At the Capitol: Texting Ban, Baker Act, Guns

The Senate unanimously approved a ban on texting-while-driving this morning, the Tampa Bay Times reports. The bill's next stop is the House. 

On Monday, a Senate panel rejected a measure that would permit nurse practitioners to examine patients involuntarily under the Baker Act, the Tampa Bay Times reported. Instead of expanding the power of nurse practitioners when it comes to mental health, the panel instead approved an amendment that calls for a group to study the Baker Act itself.

Another Senate panel approved a bill that would prohibit people who receive mental health treatment voluntarily from purchasing guns, the Lakeland Ledger reports. Currently, only people who get treatment involuntarily are added to a national database and prevented from buying guns. The National Rifle Association’s Florida chairwoman supported the bill.

Meantime, the Florida Health Care Association and AARP (one of the strongest lobbying forces in the country) are urging lawmakers to vote against a bill that would allow The Villages to add more nursing home beds, the Tampa Bay Times reports. The bill calls for an exemption to state rules only for the giant retirement community, owned by a private developer, but no one else.

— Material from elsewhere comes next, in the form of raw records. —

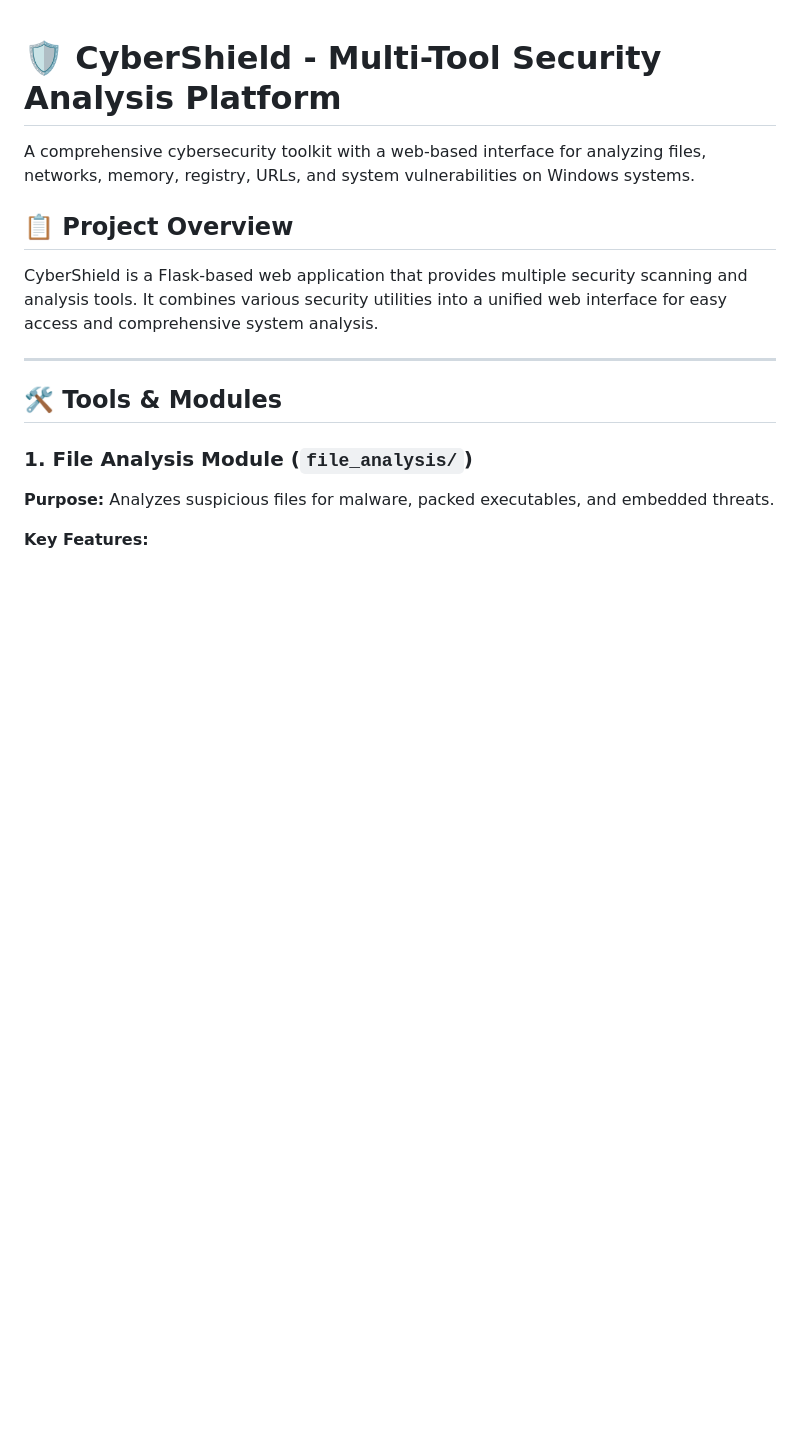
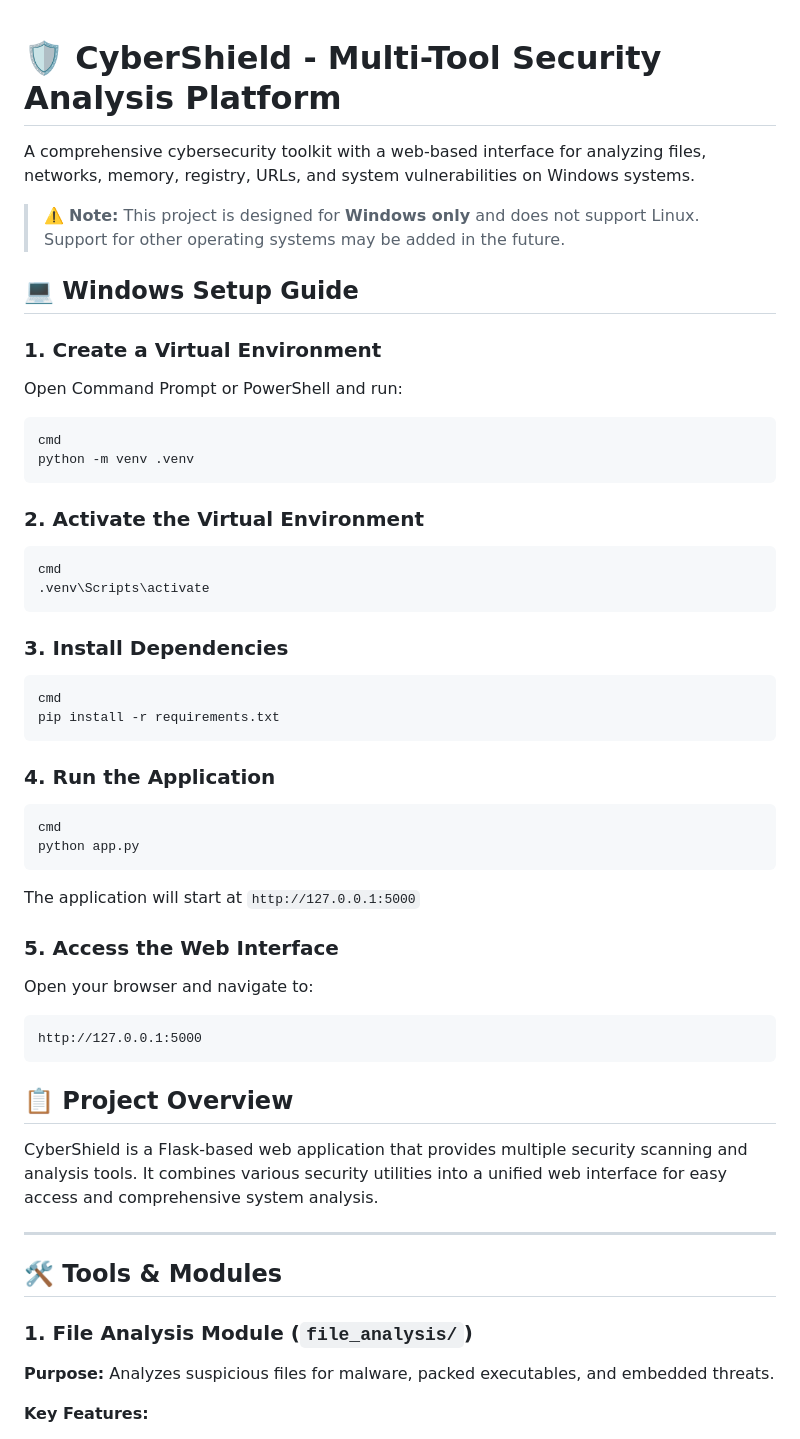
Before and after one commit to samirjani03/CyberShield, a Markdown page: README.md, the part around the change. Rendered like a GitHub page; blank space fills up the shorter version.

````diff
--- a/README.md
+++ b/README.md
@@ -1,6 +1,49 @@
 # 🛡️ CyberShield - Multi-Tool Security Analysis Platform
 
 A comprehensive cybersecurity toolkit with a web-based interface for analyzing files, networks, memory, registry, URLs, and system vulnerabilities on Windows systems.
+
+> ⚠️ **Note:** This project is designed for **Windows only** and does not support Linux. Support for other operating systems may be added in the future.
+
+## 💻 Windows Setup Guide
+
+### 1. Create a Virtual Environment
+
+Open Command Prompt or PowerShell and run:
+
+```
+cmd
+python -m venv .venv
+```
+
+### 2. Activate the Virtual Environment
+
+```
+cmd
+.venv\Scripts\activate
+```
+
+### 3. Install Dependencies
+
+```
+cmd
+pip install -r requirements.txt
+```
+
+### 4. Run the Application
+
+```
+cmd
+python app.py
+```
+
+The application will start at `http://127.0.0.1:5000`
+
+### 5. Access the Web Interface
+
+Open your browser and navigate to:
+```
+http://127.0.0.1:5000
+```
 
 ## 📋 Project Overview
 
````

Originally founded in December 2006 as an independent grassroots publication dedicated to coverage of health issues in Florida, Health News Florida was acquired by WUSF Public Media in September 2012.